------ RECORDS TO PROCESS

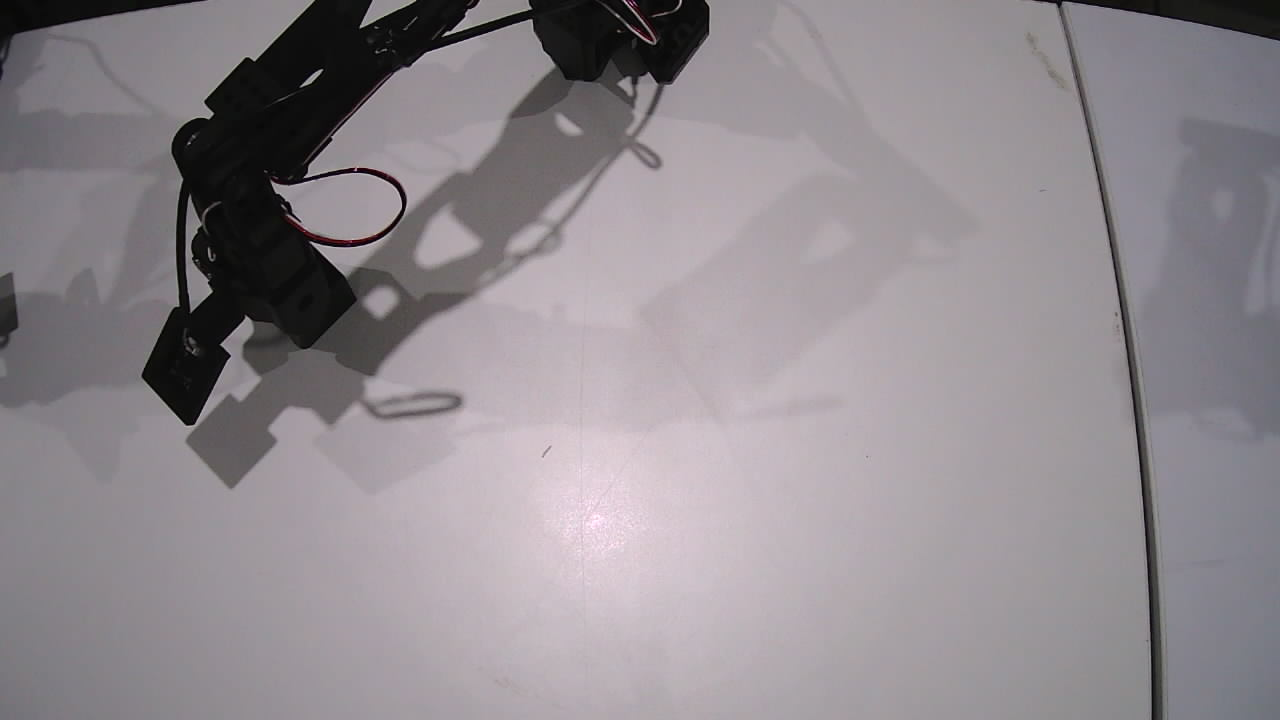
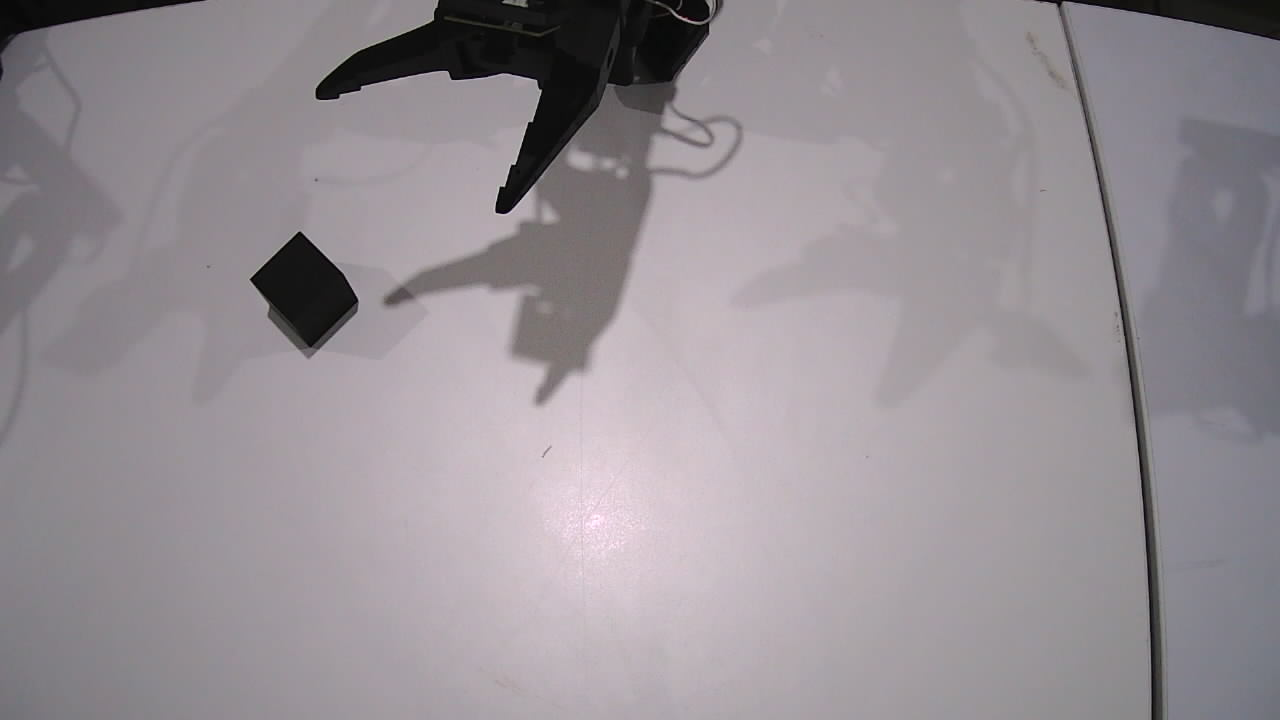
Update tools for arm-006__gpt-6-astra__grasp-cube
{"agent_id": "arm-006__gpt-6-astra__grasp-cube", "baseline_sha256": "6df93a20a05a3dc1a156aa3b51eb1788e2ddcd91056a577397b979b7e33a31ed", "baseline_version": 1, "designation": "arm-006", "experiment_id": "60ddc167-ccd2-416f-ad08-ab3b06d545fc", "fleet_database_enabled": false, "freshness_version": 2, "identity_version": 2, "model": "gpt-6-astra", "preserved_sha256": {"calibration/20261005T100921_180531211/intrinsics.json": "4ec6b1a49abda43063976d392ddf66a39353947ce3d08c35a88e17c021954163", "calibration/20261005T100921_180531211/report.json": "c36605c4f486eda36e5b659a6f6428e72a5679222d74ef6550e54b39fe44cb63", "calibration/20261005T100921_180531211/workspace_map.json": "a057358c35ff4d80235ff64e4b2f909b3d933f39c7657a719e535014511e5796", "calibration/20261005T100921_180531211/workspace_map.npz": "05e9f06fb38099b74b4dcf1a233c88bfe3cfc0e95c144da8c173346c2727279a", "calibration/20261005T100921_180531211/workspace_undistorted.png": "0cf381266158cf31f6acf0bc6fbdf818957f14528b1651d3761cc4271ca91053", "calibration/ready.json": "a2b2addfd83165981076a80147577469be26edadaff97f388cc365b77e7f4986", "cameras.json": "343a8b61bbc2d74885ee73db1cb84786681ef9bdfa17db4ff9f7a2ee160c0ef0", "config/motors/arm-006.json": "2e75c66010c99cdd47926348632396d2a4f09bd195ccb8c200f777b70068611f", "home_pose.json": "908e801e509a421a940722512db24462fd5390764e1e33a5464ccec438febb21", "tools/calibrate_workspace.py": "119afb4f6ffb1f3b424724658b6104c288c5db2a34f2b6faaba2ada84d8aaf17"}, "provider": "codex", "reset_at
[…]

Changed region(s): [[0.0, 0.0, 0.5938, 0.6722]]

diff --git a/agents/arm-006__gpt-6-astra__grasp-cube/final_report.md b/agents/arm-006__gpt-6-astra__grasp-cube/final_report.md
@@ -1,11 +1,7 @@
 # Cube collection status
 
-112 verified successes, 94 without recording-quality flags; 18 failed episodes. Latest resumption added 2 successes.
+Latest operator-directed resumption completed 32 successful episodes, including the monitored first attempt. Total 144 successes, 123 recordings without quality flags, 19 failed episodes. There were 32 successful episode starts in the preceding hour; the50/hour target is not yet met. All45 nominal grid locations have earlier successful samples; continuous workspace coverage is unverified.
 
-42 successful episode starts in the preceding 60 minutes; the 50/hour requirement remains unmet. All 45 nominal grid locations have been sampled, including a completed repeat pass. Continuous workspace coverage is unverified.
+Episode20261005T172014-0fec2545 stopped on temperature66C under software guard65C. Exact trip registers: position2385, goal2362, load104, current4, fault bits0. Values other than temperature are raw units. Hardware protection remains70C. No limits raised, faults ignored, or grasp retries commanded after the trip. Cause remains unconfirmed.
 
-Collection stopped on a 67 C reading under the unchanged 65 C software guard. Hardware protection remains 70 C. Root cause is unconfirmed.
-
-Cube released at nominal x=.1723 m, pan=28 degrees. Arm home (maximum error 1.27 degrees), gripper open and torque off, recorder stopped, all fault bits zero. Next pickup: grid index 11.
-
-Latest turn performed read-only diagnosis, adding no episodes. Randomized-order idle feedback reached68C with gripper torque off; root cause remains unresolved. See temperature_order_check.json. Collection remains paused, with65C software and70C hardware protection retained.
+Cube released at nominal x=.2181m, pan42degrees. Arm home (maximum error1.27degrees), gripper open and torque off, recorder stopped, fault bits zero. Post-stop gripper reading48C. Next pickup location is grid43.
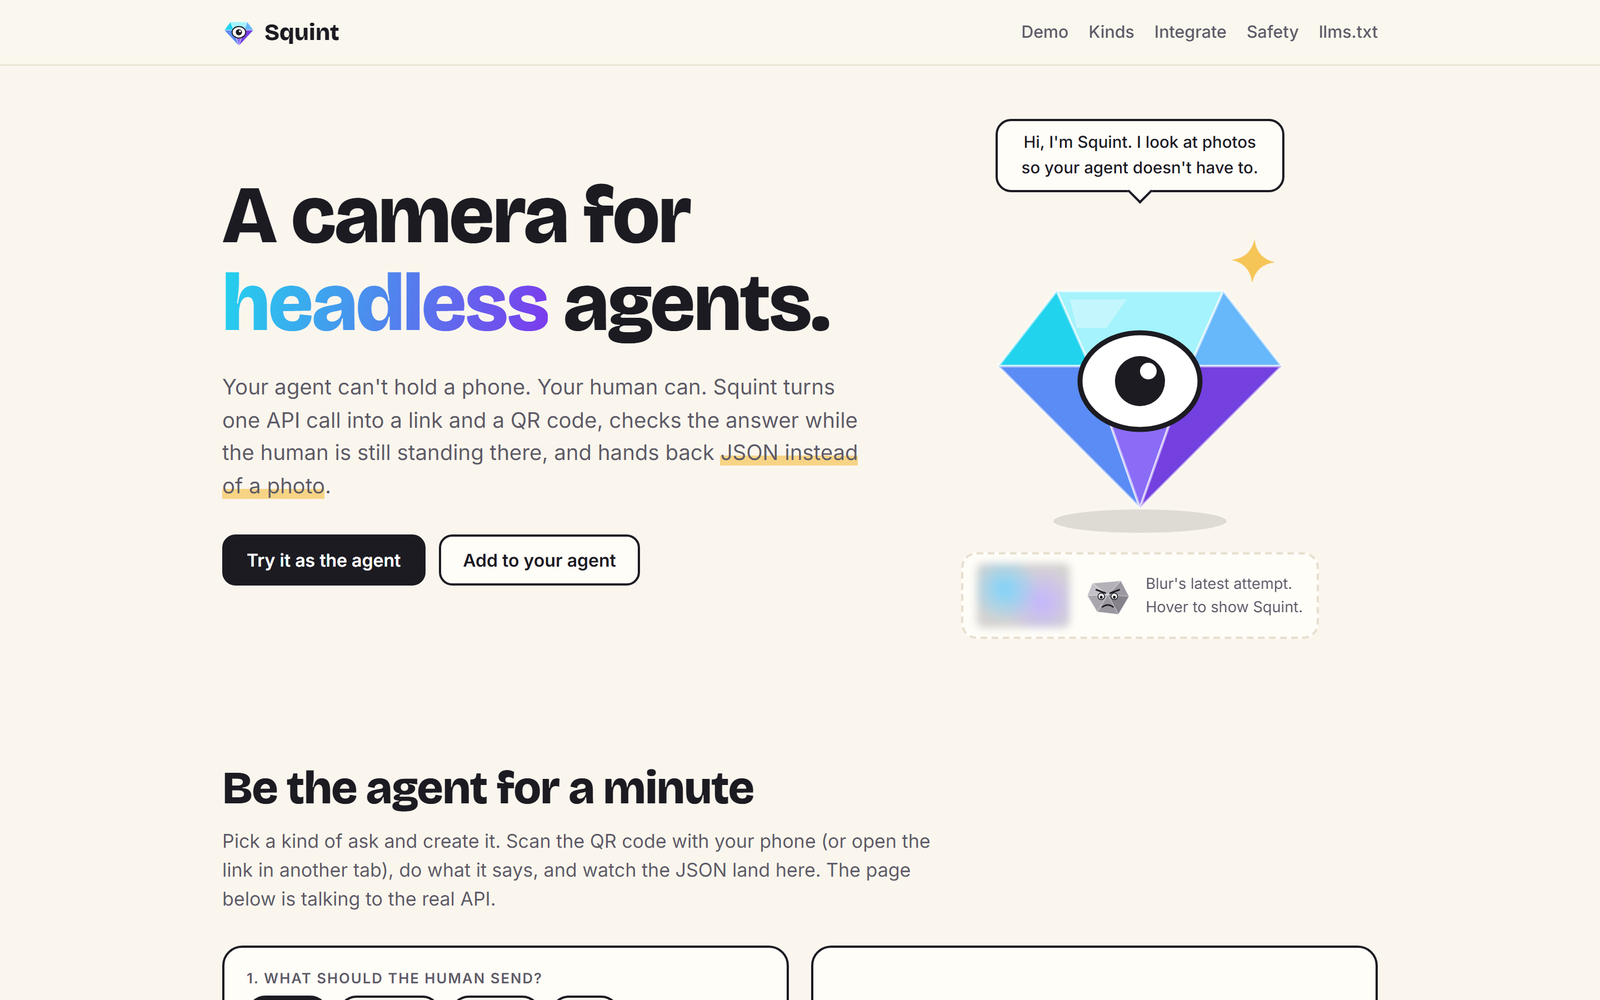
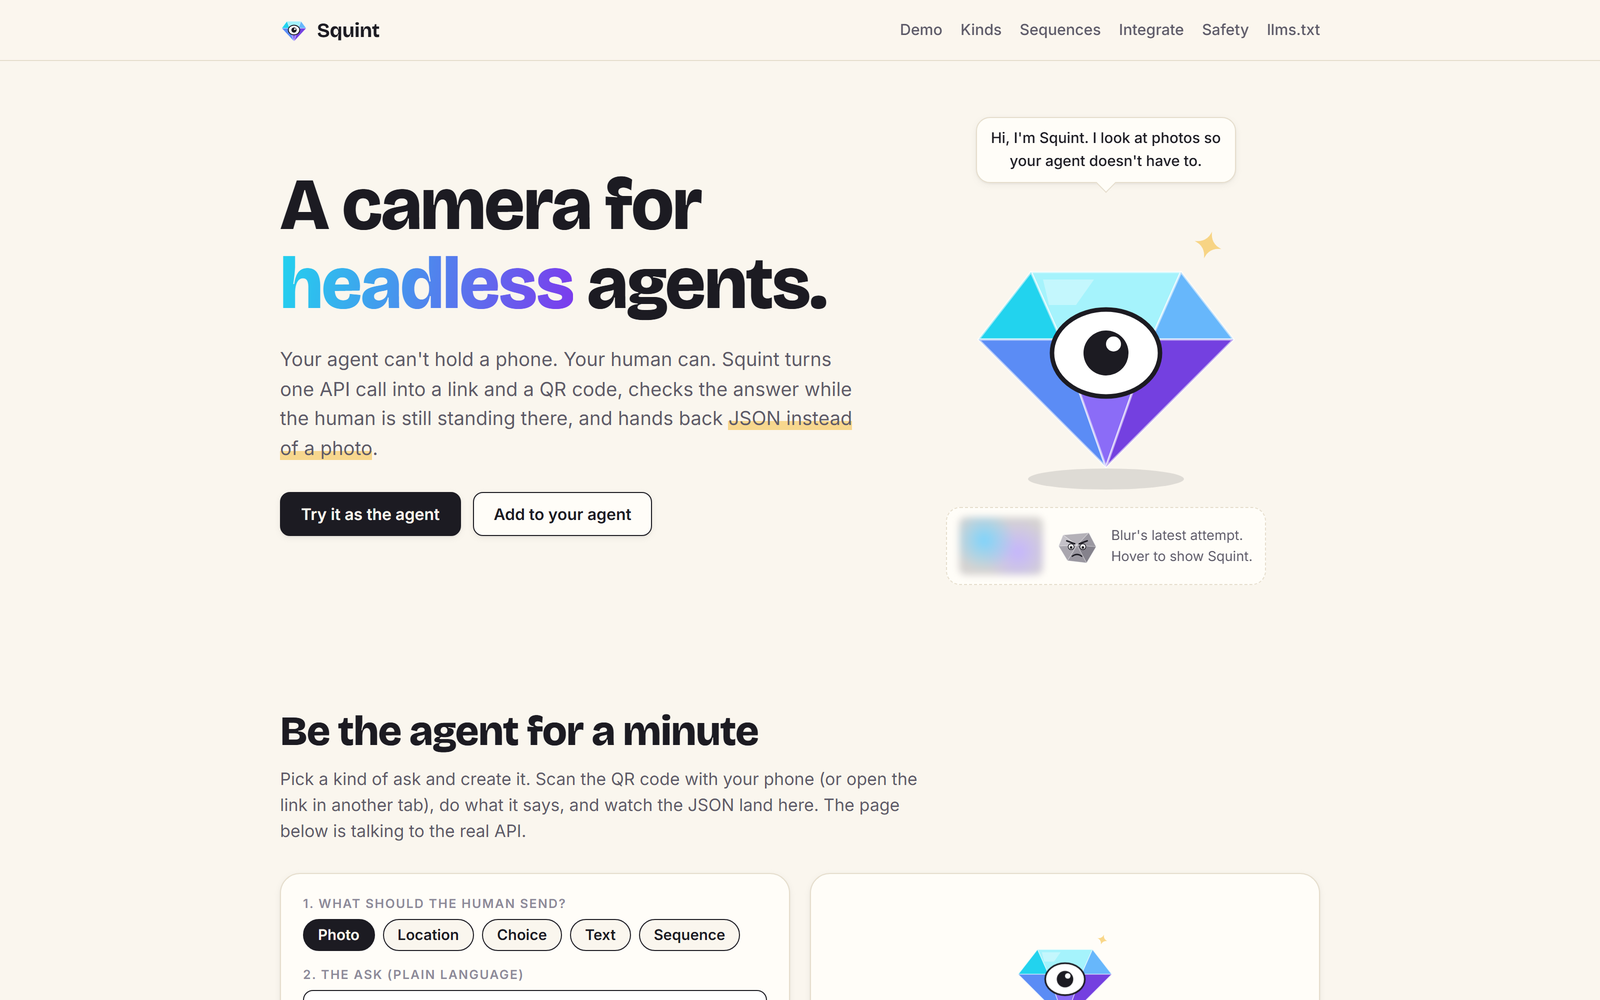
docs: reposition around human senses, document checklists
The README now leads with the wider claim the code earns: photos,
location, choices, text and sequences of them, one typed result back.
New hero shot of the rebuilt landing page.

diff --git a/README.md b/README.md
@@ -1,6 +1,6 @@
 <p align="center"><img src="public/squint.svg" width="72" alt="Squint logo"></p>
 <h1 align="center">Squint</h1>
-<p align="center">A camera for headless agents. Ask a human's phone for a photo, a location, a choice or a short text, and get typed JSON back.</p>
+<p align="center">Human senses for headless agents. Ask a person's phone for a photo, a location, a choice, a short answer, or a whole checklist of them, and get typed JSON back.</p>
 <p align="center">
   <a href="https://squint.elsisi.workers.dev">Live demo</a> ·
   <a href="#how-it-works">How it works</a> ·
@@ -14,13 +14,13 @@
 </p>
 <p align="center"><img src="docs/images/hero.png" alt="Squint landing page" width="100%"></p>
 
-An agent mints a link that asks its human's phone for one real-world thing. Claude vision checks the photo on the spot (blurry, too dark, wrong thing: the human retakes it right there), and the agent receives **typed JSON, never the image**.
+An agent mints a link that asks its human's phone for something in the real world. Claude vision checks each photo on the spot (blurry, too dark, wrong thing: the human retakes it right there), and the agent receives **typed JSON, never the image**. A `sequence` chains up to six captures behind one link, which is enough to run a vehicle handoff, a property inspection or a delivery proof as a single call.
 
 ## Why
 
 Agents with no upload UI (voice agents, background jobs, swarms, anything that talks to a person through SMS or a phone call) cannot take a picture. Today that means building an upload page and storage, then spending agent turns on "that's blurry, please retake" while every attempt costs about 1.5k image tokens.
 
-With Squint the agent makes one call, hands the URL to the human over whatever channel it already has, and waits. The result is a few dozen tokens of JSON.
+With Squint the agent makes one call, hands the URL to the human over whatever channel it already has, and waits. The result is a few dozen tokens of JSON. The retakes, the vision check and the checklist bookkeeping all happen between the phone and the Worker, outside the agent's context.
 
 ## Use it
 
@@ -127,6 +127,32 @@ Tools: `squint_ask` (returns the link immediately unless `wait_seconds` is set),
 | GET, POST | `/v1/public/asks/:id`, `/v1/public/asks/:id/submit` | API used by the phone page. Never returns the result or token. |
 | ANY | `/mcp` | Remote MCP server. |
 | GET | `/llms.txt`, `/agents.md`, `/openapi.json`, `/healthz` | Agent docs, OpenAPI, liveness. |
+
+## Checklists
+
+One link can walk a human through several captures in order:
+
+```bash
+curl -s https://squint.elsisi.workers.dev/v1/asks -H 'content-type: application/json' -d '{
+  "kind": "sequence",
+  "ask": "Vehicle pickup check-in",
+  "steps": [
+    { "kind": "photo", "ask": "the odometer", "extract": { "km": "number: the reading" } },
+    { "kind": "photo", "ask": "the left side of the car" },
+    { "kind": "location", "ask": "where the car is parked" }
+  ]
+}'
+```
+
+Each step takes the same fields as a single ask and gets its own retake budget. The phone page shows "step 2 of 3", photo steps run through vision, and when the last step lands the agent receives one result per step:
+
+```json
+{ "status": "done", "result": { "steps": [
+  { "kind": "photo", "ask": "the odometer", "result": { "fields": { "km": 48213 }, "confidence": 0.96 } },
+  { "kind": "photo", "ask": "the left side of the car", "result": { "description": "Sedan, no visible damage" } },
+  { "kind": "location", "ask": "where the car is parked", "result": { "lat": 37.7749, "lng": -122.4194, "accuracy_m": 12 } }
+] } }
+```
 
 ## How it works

------------

**PROBLEM DESCRIPTION:** Copy each line in the listing where "steps" appears.

**SOLUTION FOR THIS TASK:**
+  "steps": [
+Each step takes the same fields as a single ask and gets its own retake budget. The phone page shows "step 2 of 3", photo steps run through vision, and when the last step lands the agent receives one result per step:
+{ "status": "done", "result": { "steps": [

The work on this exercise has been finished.